Throughout his career, Les has been committed to making a difference in the community and is one of the industry’s most generous philanthropists. In 2010, Les and his family, in conjunction with L Brands Foundation, made a historic $100 million commitment to OSU to benefit the OSU Medical Center (renamed in February 2012 the Wexner Medical Center at The Ohio State University), The Arthur G. James Cancer Hospital and Richard J. Solove Research Institute and the Wexner Center for the Arts as well as select other university initiatives. Aside from his passion for OSU, Les' other philanthropic interests include the Wexner Institute for Pediatric Research at Nationwide Children's Hospital in Columbus; the Martin Luther King Center for the Performing Arts and the Wexner Heritage Village, both in Columbus. He is a generous supporter of the United Way and was awarded the Woodrow Wilson Award for Corporate Citizenship for his commitment to the public good.
Brad Power, founder, CXcelerator; blogger, Harvard Business Review
Brad Power has consulted and conducted research on process innovation and business transformation for over 35 years. He works with companies that must make faster changes to their products, services, and systems to compete with startups and leading software companies, creating organizations that are built to innovate. From his early days at CSC Index and with Michael Hammer in the 1990s to his more recent experience at the Lean Enterprise Institute, he has had a passion for developing continuous innovation as a key capability, embedded in the corporate culture.
In his recent consulting he has worked with organizations to define and launch "journeys" to improve the way they do their work for customers and run experiments that build capabilities and learning. For the last five years he's been focused on reengineering the process of innovation for speed, building on work with the Lean Enterprise Institute, Hammer and Company, and FCB Partners. You can see some of his research insights in his articles for The Harvard Business Review and Forbes at bradfordpower.tumblr.com. He has advised clients across industries, with a focus on healthcare, financial services, and travel.
Chris Caplice, Executive Director, Center for Transportation and Logistics
Massachusetts Institute of Technology
Dr. Caplice is the Executive Director of the Center for Transportation & Logistics (CTL) at the Massachusetts Institute of Technology. In this role, he is responsible for the planning and management of the research, education, and corporate outreach programs for the center to include the Supply Chain Exchange and the Master of Engineering in Logistics (MLOG) graduate program. He is also the founder of the MIT FreightLab – a research initiative that focuses on improving the way freight transportation is designed, procured, and managed. His primary research is in the design, procurement, and management of freight transportation systems to include combinatorial auctions, robust planning, and performance metrics. He has presented and published in numerous business and academic conferences and journals.

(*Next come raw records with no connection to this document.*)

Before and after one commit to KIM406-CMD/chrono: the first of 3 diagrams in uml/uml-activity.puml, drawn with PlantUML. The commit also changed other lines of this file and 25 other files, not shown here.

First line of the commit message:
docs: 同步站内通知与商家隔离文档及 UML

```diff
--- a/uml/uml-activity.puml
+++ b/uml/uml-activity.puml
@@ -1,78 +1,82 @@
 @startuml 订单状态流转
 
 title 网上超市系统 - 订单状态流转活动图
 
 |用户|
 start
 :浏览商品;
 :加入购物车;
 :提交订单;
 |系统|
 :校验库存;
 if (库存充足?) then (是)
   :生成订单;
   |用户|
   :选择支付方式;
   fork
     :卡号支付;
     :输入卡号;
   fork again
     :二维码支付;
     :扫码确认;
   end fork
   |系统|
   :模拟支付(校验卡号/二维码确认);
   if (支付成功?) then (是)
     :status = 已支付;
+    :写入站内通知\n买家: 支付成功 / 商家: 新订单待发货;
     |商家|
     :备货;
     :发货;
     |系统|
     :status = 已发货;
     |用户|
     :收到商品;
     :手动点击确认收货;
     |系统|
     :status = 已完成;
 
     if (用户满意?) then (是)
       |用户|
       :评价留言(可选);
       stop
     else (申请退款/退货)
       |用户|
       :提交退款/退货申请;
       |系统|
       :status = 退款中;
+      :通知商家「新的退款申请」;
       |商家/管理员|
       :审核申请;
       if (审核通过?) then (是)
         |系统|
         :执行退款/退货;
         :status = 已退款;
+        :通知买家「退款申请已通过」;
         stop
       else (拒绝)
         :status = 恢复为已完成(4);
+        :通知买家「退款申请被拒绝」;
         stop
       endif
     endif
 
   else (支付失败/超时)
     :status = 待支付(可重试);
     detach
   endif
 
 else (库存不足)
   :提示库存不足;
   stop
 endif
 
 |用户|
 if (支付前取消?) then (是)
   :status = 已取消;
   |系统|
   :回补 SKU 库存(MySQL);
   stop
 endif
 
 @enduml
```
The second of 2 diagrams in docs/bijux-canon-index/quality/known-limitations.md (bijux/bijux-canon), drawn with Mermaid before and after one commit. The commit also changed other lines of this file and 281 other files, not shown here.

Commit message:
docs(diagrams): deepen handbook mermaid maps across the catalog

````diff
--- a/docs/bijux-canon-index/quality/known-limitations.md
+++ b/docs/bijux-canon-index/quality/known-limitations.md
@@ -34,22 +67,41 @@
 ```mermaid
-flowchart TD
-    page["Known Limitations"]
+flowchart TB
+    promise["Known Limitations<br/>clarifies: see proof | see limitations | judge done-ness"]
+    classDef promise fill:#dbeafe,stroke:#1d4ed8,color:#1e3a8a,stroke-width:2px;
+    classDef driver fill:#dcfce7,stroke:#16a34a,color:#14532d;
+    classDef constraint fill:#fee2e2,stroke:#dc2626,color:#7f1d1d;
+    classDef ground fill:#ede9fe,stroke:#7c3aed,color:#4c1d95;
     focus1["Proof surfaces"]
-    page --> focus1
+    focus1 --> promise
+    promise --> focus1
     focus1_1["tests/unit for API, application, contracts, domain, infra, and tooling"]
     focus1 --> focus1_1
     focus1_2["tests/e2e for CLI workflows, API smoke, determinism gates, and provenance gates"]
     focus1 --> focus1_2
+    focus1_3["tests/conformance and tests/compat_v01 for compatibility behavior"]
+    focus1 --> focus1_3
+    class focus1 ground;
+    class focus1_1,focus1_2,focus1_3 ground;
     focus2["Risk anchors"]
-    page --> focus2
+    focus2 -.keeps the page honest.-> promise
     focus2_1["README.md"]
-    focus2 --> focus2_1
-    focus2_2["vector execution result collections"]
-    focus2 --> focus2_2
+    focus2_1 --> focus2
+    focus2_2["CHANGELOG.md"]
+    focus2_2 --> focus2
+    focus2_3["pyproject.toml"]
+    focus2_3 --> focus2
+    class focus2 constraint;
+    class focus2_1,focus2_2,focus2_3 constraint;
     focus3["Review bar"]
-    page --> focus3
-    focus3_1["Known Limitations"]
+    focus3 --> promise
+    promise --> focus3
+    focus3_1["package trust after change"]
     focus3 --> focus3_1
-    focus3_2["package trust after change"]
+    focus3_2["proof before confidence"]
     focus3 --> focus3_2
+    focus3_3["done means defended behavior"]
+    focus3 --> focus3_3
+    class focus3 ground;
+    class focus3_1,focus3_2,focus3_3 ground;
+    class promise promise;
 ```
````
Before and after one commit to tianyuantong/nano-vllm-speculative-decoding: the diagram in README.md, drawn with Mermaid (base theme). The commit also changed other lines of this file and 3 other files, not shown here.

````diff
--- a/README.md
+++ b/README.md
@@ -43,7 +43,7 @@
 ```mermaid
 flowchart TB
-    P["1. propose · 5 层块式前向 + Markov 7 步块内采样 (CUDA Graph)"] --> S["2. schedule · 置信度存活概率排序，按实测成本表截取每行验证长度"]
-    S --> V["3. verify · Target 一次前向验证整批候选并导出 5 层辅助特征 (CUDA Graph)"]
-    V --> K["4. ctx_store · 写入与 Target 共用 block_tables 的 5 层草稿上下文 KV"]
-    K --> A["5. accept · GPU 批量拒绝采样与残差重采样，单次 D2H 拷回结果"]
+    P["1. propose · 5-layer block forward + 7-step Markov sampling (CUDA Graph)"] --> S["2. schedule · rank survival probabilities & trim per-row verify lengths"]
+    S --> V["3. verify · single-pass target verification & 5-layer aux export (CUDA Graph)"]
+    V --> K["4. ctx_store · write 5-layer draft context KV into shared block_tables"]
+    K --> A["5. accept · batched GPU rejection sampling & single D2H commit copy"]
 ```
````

Prior to joining MIT, Dr. Caplice held senior management positions in supply chain consulting, product development, and professional services at several companies to include Logistics.com, SABRE, and PTCG. He is also the Chief Scientist for Chainalytics, the leading analytical supply chain consulting firm. In this role, he pioneered and leads the Chainalytics Model Based Benchmarking Consortium (MBBC).